---- Records shown
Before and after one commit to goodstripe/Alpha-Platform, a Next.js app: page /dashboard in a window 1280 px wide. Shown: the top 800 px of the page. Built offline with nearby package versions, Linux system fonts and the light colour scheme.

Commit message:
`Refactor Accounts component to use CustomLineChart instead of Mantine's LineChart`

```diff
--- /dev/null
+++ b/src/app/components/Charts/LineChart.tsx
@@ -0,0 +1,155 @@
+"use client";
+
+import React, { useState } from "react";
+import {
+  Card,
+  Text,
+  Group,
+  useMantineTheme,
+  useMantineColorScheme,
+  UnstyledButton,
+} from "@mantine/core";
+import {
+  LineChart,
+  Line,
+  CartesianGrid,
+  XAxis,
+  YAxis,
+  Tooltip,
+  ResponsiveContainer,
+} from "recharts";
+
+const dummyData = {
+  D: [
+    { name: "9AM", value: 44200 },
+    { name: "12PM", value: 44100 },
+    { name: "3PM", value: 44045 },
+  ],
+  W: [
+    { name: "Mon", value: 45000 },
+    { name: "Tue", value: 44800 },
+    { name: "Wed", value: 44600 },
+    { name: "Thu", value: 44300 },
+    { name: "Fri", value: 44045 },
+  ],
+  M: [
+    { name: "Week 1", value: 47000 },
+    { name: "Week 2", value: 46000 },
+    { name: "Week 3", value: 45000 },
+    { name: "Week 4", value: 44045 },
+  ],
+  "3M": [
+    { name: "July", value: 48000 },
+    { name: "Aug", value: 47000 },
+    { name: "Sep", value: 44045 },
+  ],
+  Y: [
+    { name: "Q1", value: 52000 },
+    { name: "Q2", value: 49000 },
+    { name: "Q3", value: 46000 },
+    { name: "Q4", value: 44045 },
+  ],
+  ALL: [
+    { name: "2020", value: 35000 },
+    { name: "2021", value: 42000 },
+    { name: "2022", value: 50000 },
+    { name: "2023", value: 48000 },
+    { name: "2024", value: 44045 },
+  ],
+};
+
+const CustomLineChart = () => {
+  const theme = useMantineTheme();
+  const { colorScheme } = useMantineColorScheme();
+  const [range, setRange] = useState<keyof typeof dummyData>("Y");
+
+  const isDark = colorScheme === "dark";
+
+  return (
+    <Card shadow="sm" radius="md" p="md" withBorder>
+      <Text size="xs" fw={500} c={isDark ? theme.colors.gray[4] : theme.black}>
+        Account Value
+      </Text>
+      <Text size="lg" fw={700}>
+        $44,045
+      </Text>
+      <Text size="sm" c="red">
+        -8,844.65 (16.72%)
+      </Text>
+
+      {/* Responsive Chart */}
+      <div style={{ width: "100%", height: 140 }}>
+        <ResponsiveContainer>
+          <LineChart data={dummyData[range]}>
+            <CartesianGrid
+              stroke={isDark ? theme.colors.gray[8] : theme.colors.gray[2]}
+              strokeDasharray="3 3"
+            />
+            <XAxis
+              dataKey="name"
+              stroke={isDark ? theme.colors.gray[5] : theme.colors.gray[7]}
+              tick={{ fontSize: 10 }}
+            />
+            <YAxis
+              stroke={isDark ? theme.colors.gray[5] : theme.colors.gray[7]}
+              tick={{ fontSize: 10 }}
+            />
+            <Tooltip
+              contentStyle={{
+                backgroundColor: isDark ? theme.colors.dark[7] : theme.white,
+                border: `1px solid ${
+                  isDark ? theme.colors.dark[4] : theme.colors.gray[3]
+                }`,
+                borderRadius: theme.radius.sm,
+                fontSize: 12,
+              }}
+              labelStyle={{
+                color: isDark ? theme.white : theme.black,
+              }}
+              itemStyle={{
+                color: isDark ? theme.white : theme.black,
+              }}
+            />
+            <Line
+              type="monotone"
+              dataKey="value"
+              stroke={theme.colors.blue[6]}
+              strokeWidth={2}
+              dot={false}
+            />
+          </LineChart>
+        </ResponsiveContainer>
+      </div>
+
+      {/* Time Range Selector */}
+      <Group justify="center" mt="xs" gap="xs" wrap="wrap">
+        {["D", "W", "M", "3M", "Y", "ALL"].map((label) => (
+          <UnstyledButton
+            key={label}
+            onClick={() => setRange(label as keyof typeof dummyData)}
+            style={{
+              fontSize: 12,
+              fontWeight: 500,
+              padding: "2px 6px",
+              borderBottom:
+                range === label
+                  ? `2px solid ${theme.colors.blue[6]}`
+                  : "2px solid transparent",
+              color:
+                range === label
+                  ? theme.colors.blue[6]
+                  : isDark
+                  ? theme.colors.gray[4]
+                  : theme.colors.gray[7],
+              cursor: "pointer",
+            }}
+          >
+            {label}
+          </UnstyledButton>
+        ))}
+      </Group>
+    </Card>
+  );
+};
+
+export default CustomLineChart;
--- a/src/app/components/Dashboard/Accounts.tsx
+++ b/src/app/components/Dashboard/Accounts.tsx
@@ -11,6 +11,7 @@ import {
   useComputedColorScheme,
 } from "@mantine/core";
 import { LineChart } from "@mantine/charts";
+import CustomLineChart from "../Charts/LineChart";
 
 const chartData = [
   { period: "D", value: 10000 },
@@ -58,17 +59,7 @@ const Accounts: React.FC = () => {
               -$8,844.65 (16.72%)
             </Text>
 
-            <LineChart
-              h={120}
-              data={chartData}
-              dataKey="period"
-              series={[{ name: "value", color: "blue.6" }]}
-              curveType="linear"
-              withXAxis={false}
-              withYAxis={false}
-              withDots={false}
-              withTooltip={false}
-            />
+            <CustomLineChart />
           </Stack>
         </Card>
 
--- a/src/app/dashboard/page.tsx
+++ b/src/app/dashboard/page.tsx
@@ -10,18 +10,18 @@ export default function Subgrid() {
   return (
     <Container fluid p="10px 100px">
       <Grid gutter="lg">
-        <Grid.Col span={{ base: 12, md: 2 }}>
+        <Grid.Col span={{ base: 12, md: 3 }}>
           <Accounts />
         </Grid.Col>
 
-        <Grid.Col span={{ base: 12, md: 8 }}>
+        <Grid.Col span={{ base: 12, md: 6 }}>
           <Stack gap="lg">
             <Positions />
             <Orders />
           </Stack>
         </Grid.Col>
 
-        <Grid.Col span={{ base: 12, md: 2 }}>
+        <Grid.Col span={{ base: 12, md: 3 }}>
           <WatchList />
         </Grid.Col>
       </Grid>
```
--------
### Prompt:
Go through the lines above and copy any that contain "UnstyledButton".

### Exercise response:
+  UnstyledButton,
+          <UnstyledButton
+          </UnstyledButton>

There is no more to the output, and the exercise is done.